“Breast cancer deaths have gone down dramatically because of increased awareness,” Annette told me. “I’m thrilled. I wouldn’t take anything away from that, but lung cancer can also follow in those footsteps.”

You probably didn’t know that lung cancer has a color and a month, too. The color is pearl (white) and the National Lung Cancer Partnership pumps up the profile of its disease in November, Lung Cancer Awareness Month, by asking people to wear pearls.

You also probably didn’t know, unless you know someone who has received a lung cancer diagnosis, that lung cancer is the leading cause of cancer deaths for both men and women, and it kills more people than breast, prostate and colon cancers combined.

Or that, according to the National Lung Cancer Partnership, nearly 1,000 people in New Mexico get a lung cancer diagnosis every year, and 800 people die of it.

Annette’s oncologist, Dr. Julie Bauman of the UNM Cancer Center, points out that lung cancer doesn’t benefit from the legions of living ambassadors that breast cancer has. “Lung cancer,” she says, “has a very low survival rate.”
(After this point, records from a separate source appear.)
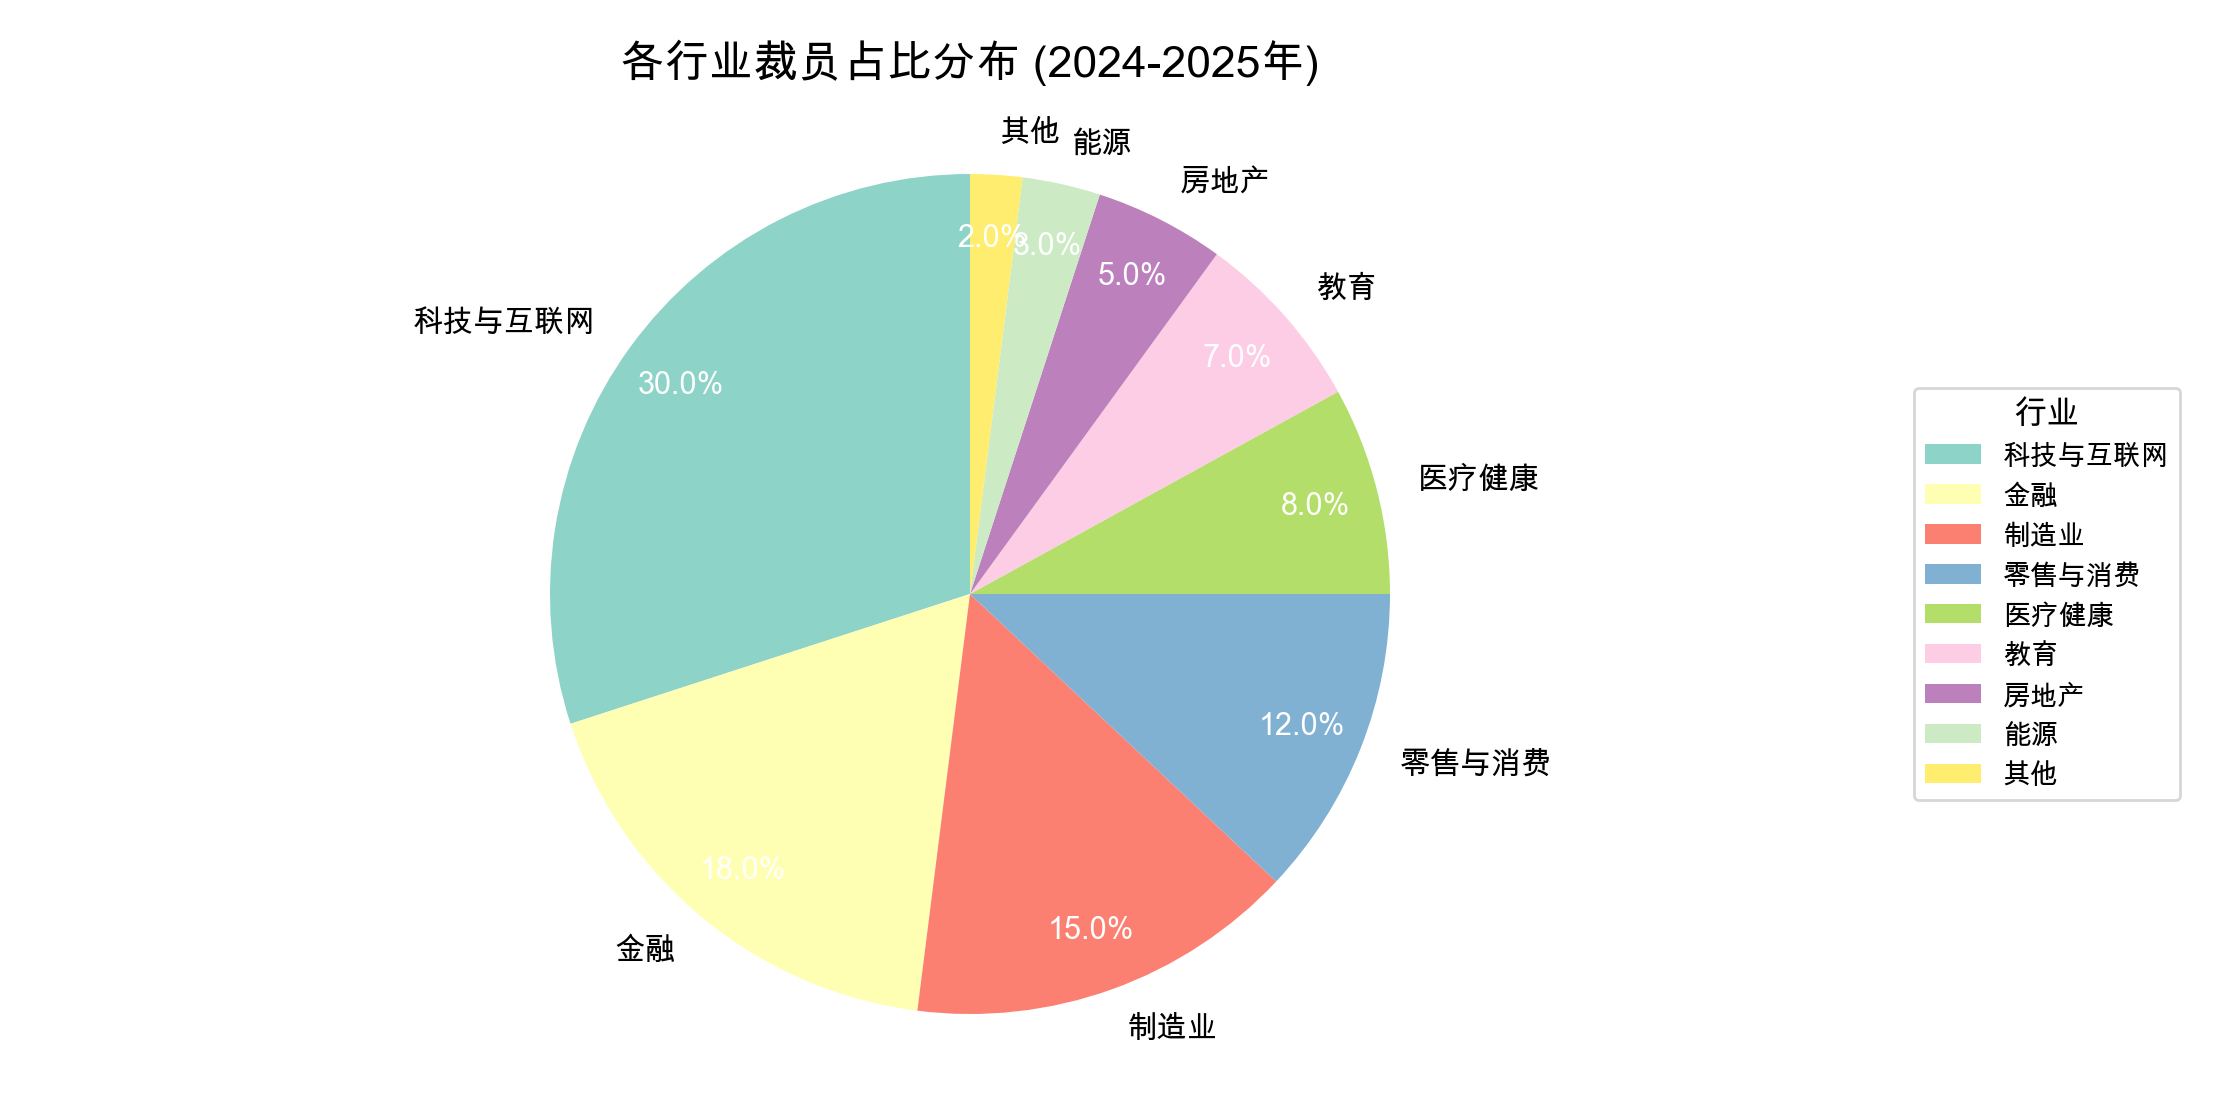
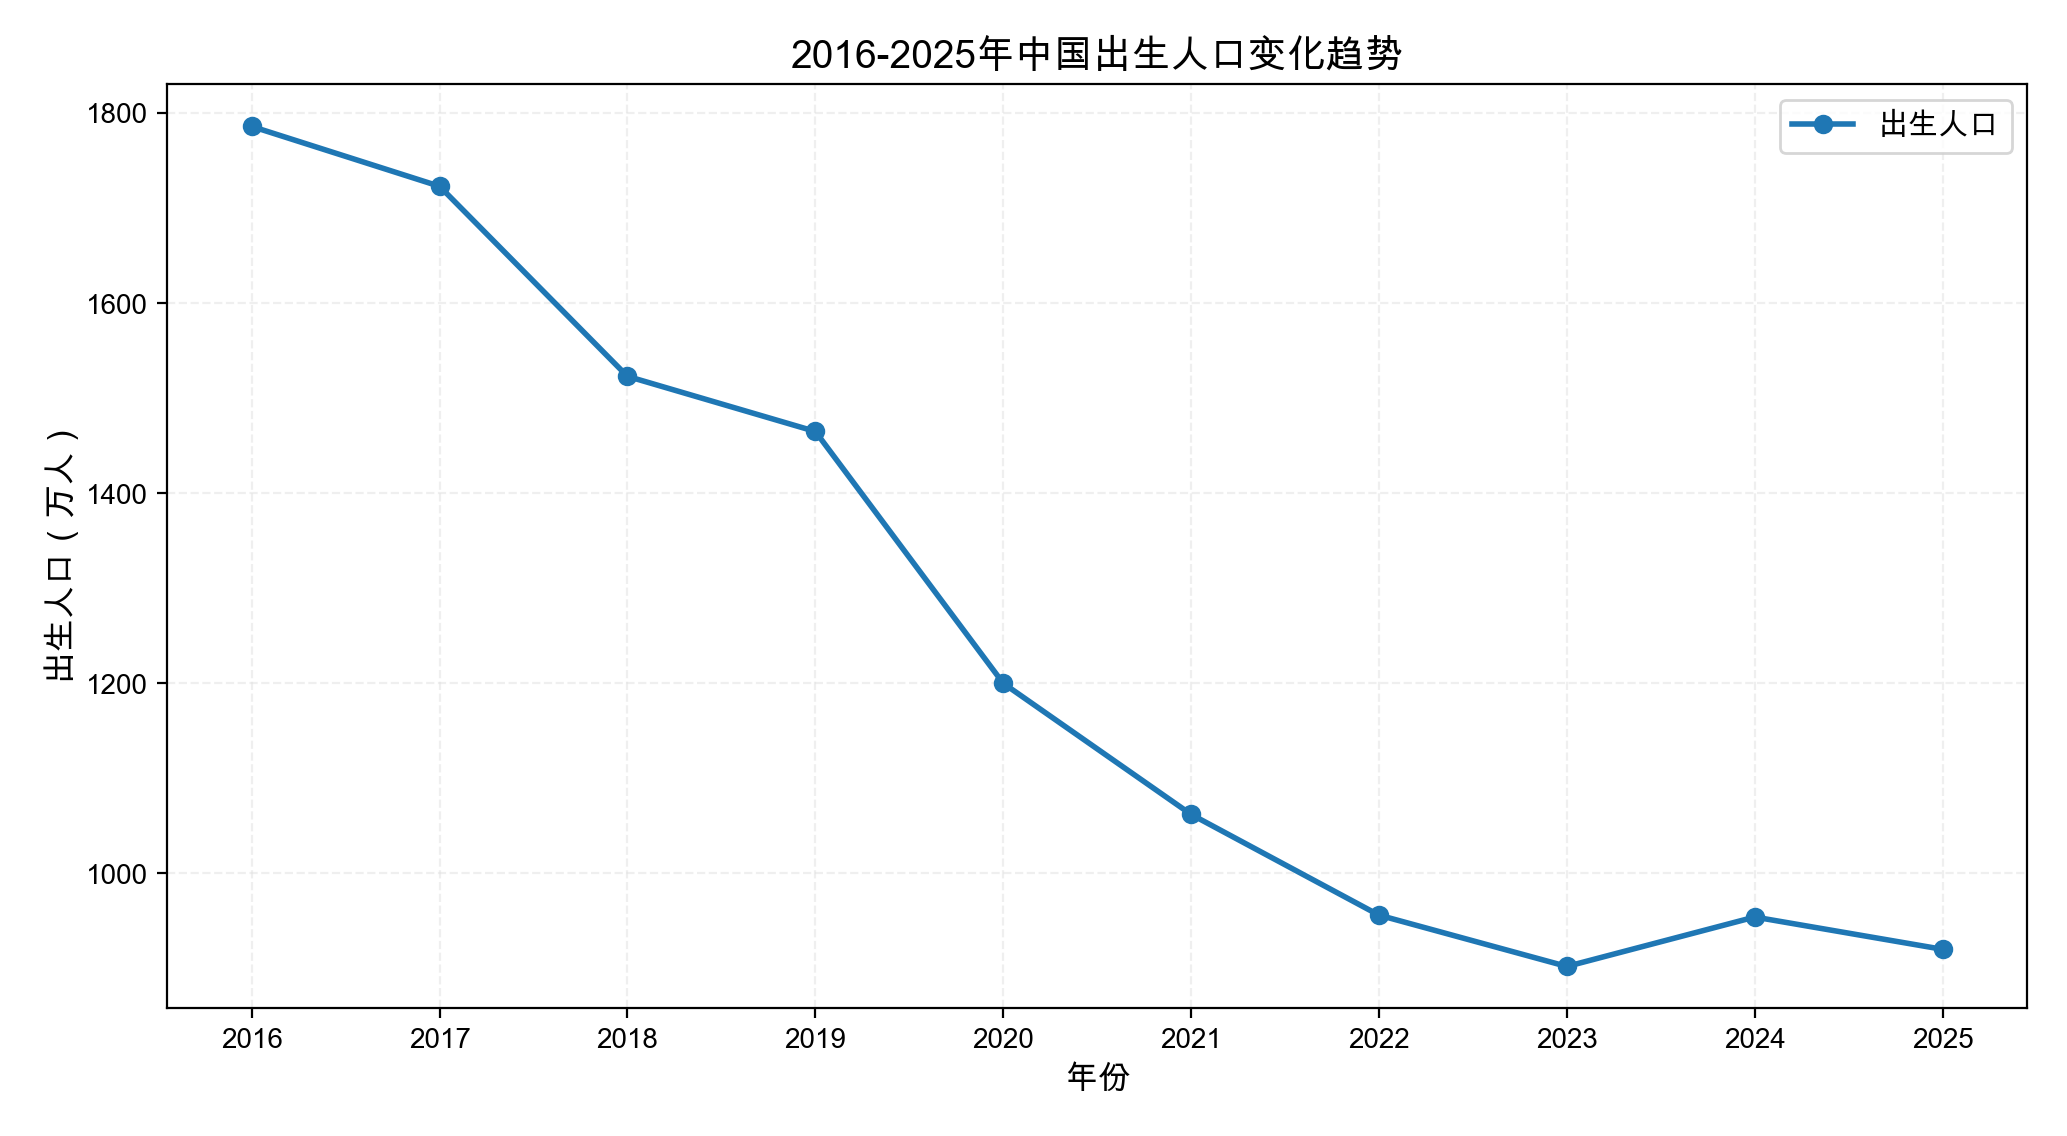
fix: ChatContainer 添加 className prop，main 区域传递 flex-1 解决滚动问题

diff --git a/frontend/src/features/ai-chat/components/ChatContainer.tsx b/frontend/src/features/ai-chat/components/ChatContainer.tsx
@@ -1,10 +1,11 @@
 interface ChatContainerProps {
   children: React.ReactNode;
+  className?: string;
 }
 
-export function ChatContainer({ children }: ChatContainerProps) {
+export function ChatContainer({ children, className = "" }: ChatContainerProps) {
   return (
-    <div className="max-w-[820px] mx-auto w-full px-4 md:px-6 xl:px-8">
+    <div className={`max-w-[820px] mx-auto w-full px-4 md:px-6 xl:px-8 ${className}`}>
       {children}
     </div>
   );

diff --git a/frontend/src/pages/ChatInterface.tsx b/frontend/src/pages/ChatInterface.tsx
@@ -149,7 +149,7 @@ export function ChatInterface() {
         </header>
 
         <main className="flex-1 overflow-hidden relative">
-          <ChatContainer>
+          <ChatContainer className="flex-1 min-h-0 flex flex-col">
             <MessageList />
           </ChatContainer>
         </main>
I asked Annette recently why she thought lung cancer got left out of the cancer story.

“Smoking,” she said immediately. “The stigma of smoking.”

The perception is that if you get lung cancer, you brought it on yourself?

“Yes,” she said, “even though if everyone stopped smoking, there would still be lung cancer.”

Annette has never smoked a cigarette, and she didn’t grow up in a house where anyone smoked. Yet, after consulting doctors for a full year to investigate why she found herself suddenly coughing and wheezing, lung cancer was diagnosed.

Ten to 15 percent of the people who get lung cancer never smoked, which is another statistic most of us don’t come across until we know a nonsmoker who has lung cancer.

And lung cancer in nonsmokers is often diagnosed at a late stage. By the time everyone had figured out that Annette probably didn’t have allergies or asthma and a doctor ordered up a chest X-ray, a year had passed and the picture of her lung showed a huge tumor, nearly 8-by-8 centimeters square. Annette got her diagnosis in June 2010.

When the doctor shows you that picture, you quickly learn your time is limited and you have only a few treatment options, all designed only to extend your life and improve the months you have left.

Knowing their time is limited sparks in many people a need to warn others about the disease they’ve contracted or to raise money for research – research that almost surely won’t benefit them but might help others.

Annette has thrown herself into the lung cancer world with her characteristic vigor and has become evangelical about spreading the word that, even if you feel great, never smoked and can ride your bike for 25 miles a day, you can still have a tumor growing inside your lung.

Annette wished she had gotten an X-ray a year earlier, when her wheezing started.

“You can insist,” she says now. “You can go back in two weeks and say, ‘I want a chest X-ray.’ I didn’t insist.”

The map of fundraising events across the nation on the website now has a red dot in the middle of New Mexico, which represents a rally and bike ride in the bosque that Annette is spearheading next spring.

Despite the reduced capacity in her lungs and discomforting effects of some therapy, Annette continues to find joy in riding her bike through her treatments and is hoping a lot of others do the same on theirs during the fundraiser March 25.

“I just try and enjoy every moment every day,” Annette told me. “Because I could feel really bad about it, but then I would waste what little time I have feeling bad.”

UpFront is a daily front-page news and opinion column. Comment directly to Leslie at 823-3914 or Go to to submit a letter to the editor.
— This article appeared on page A1 of the Albuquerque Journal